▸ AVAILABLE DATA:
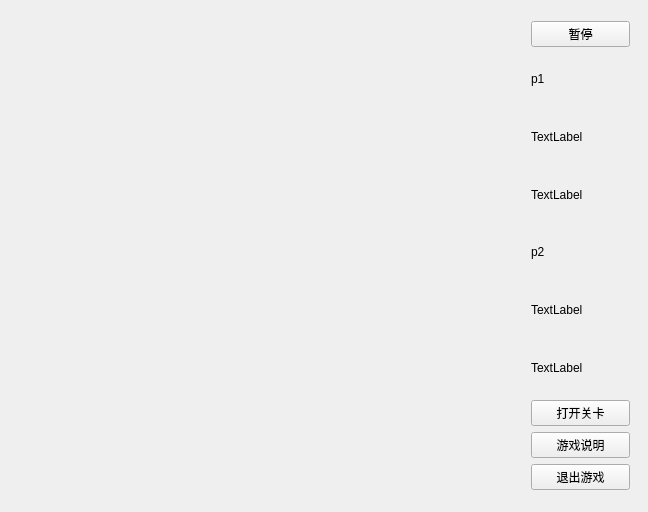
emon100/tank-game, file src/tank-game/game/game_widget.ui: the form before one commit.
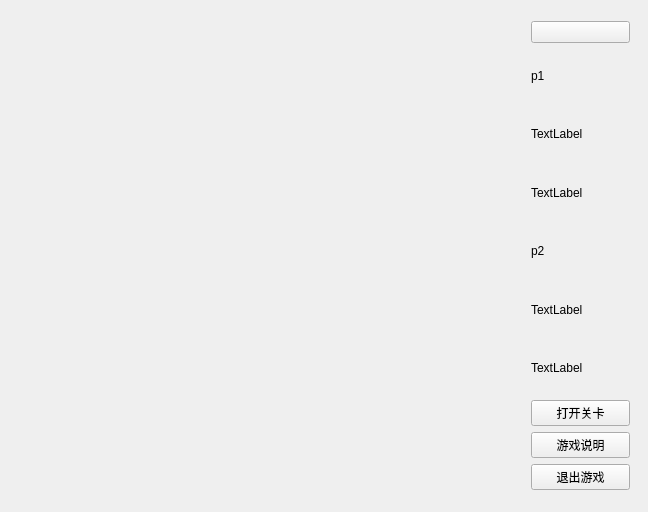
The form after the commit.

The edit to the form file:
```diff
--- a/src/tank-game/game/game_widget.ui
+++ b/src/tank-game/game/game_widget.ui
@@ -31,9 +31,6 @@
    <layout class="QVBoxLayout" name="verticalLayout">
     <item>
      <widget class="QPushButton" name="PauseButton">
-      <property name="text">
-       <string>暂停</string>
-      </property>
       <property name="shortcut">
        <string>Space</string>
       </property>
```
Left out of the diff: 2 changed lines with no effect on the pictures.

▸ ASSIGNED TASK:
Restate all the material verbatim; omit every picture.

▸ SOLUTION FOR THIS EXERCISE:
emon100/tank-game, file src/tank-game/game/game_widget.ui: the form before one commit.
The form after the commit.

The edit to the form file:
```diff
--- a/src/tank-game/game/game_widget.ui
+++ b/src/tank-game/game/game_widget.ui
@@ -31,9 +31,6 @@
    <layout class="QVBoxLayout" name="verticalLayout">
     <item>
      <widget class="QPushButton" name="PauseButton">
-      <property name="text">
-       <string>暂停</string>
-      </property>
       <property name="shortcut">
        <string>Space</string>
       </property>
```
Left out of the diff: 2 changed lines with no effect on the pictures.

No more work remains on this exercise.